What really made Bradbury’s work stand out for me was that he so deftly blended science fiction with horror. In his stories, the wonders of the infinite universe stood side-by-side with the darkest of primal terrors. Bradbury’s prose could be incredibly poetic. Yet, at the same time, there was a certain disquiet to his writing. The forlorn searching of the sea serpent for another of its kind in “The Fog Horn,” the cruelty that children can exhibit towards one another in “All Summer in a Day,” the descent of the human mind into madness in “The Long Rain;” the stories of Bradbury were often imbued with a sense of palpable anxiety.
There are certain specific stories that Bradbury penned that stand out in my mind. Foremost among them is “A Sound of Thunder,” one of the most brilliant and revolutionary examinations of the theory of time travel, framed around a safari to hunt dinosaurs. The idea that one single minute action could reverberate through the ages was astounding to me. As Bradbury wrote,
“It fell to the floor, an exquisite thing, a small thing that could upset balances and knock down a line of small dominos and then big dominos and then gigantic dominos, all through the years across Time.”
It was my introduction to what I now recognize as the Butterfly Effect, in this case quite literally. And the ending was unremittingly bleak.
(“A Sound of Thunder” was one of the Bradbury stories adapted by EC Comics. Illustrated by the legendary Al Williamson, it appeared in Weird Science-Fantasy #25, cover dated September 1954. In 1993, Topps Comics reprinted the Williamson adaptation in the first issue of the short-lived Ray Bradbury Comics anthology series. That comic also contained a brand-new adaptation, with beautiful artwork by Richard Corben. It’s interesting to compare the two versions, and see the narrative decisions each artist made in translating the story from prose to sequential illustration.)
“The Veldt” was written in 1950, and in retrospect is probably one of the first short stories to postulate virtual reality. Bradbury sees this technological development not as a positive one, but something with effects akin to an addictive drug, complete with isolation from the rest of humanity. This is demonstrated through Peter and Wendy, two children who spend all of their time within their telepathic “nursery,” to the exclusion of all else.

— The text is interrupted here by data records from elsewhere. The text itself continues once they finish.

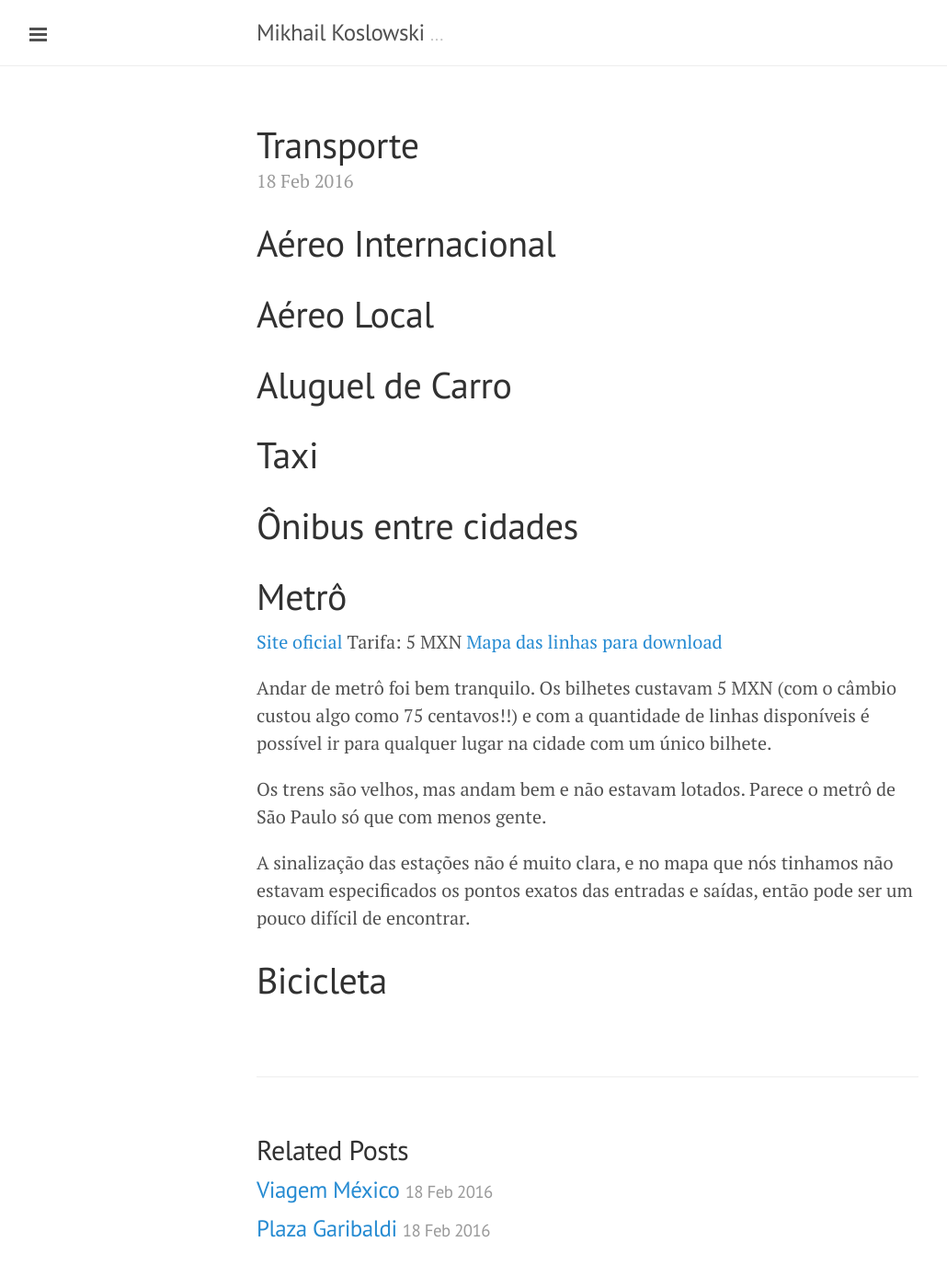
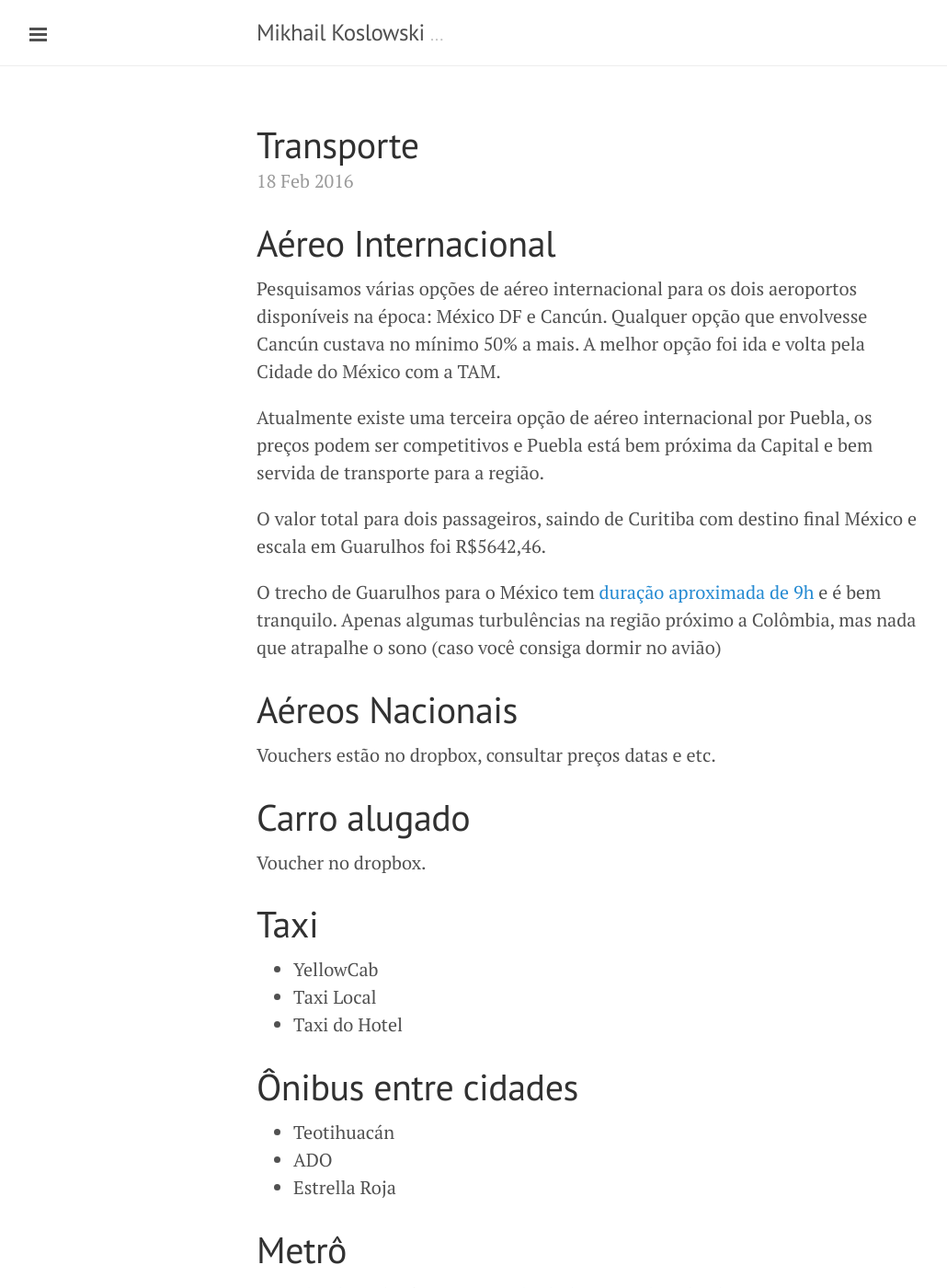
Before and after one commit to MikhailKoslowski/MikhailKoslowski.github.io, a Jekyll site: the page built from _posts/2016-02-18-transporte.markdown, in a window 1280 px wide and 1400 px high. Shown: the whole window at 92% size, without its empty margins (1-1031 px from the left). Built offline with Jekyll 4.4.1, drawn with Linux system fonts in a browser that asks for light colours; some of the changed text lies outside the part shown.

Commit message:
Post update: Transporte

```diff
--- a/_posts/2016-02-18-transporte.markdown
+++ b/_posts/2016-02-18-transporte.markdown
@@ -5,13 +5,35 @@ layout: post
 ---
 # Aéreo Internacional
 
-# Aéreo Local
+Pesquisamos várias opções de aéreo internacional para os dois aeroportos disponíveis na época: México DF e Cancún.
+Qualquer opção que envolvesse Cancún custava no mínimo 50% a mais.
+A melhor opção foi ida e volta pela Cidade do México com a TAM.
 
-# Aluguel de Carro
+Atualmente existe uma terceira opção de aéreo internacional por Puebla, os preços podem ser competitivos e Puebla está bem próxima da Capital e bem servida de transporte para a região.
+
+O valor total para dois passageiros, saindo de Curitiba com destino final México e escala em Guarulhos foi R$5642,46.
+
+O trecho de Guarulhos para o México tem [duração aproximada de 9h](https://pt.flightaware.com/live/flight/TAM8112) e é bem tranquilo. Apenas algumas turbulências na região próximo a Colômbia, mas nada que atrapalhe o sono (caso você consiga dormir no avião)
+
+# Aéreos Nacionais
+
+Vouchers estão no dropbox, consultar preços datas e etc.
+
+# Carro alugado
+
+Voucher no dropbox.
 
 # Taxi
 
+- YellowCab
+- Taxi Local
+- Taxi do Hotel
+
 # Ônibus entre cidades
+
+- Teotihuacán
+- ADO
+- Estrella Roja
 
 # Metrô
 
@@ -26,3 +48,5 @@ Os trens são velhos, mas andam bem e não estavam lotados. Parece o metrô de S
 A sinalização das estações não é muito clara, e no mapa que nós tinhamos não estavam especificados os pontos exatos das entradas e saídas, então pode ser um pouco difícil de encontrar.
 
 # Bicicleta
+
+- Mérida, não lembro o preço da hora, mas era algo como 5 Reais.
```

The ending is, once again, an especially grim one.
One of the most frightening stories I read when I was younger had to be “Mars is Heaven” (re-titled “The Third Expedition” in The Martian Chronicles). An expedition to Mars arrives on the Red Planet to find what appears to be a pastoral early-20th Century small town populated by the deceased relatives of the rocket ship crew. The astronauts are quickly pulled in by this seeming paradise. But obviously all is not as it appears. Bradbury effectively ratchets up the suspense as the story progresses. It climaxes in something horrible happening to the crew, and Bradbury leaves it ambiguous exactly what has taken place. He must have realized that the unknown is often much more terrifying than what we do see. Certainly my young mind filled in all sorts of nightmarish possibilities trying to figure out what horrific fate had befallen the astronauts.
Not a stand-alone story as such was the framing device for The Illustrated Man collection. I found it especially effective, the concept that a man had been covered from neck to toe in mystical tattoos, and that the lines of ink come alive to reveal events of the past, present and future, of our world and many others. It was an interesting method of linking together the disparate short stories collected in the volume. And in the denouement of the collection, Bradbury returns to the tattooed man and the narrator, offering a chilling moment of disquiet.
Despite his recent illness, Bradbury was active as a writer up until the end. He contributed an essay, “Take Me Home,” to the recent science fiction themed issue of The New Yorker, which was topped off by a charming cover illustrated by Daniel Clowes. In his essay, Bradbury reflects on his childhood, and the influences that led him to write some of his stories. An idyllic piece, it was a lovely way to cap off a brilliant career that spanned seven decades. It is certainly a fitting tribute to the man and his work.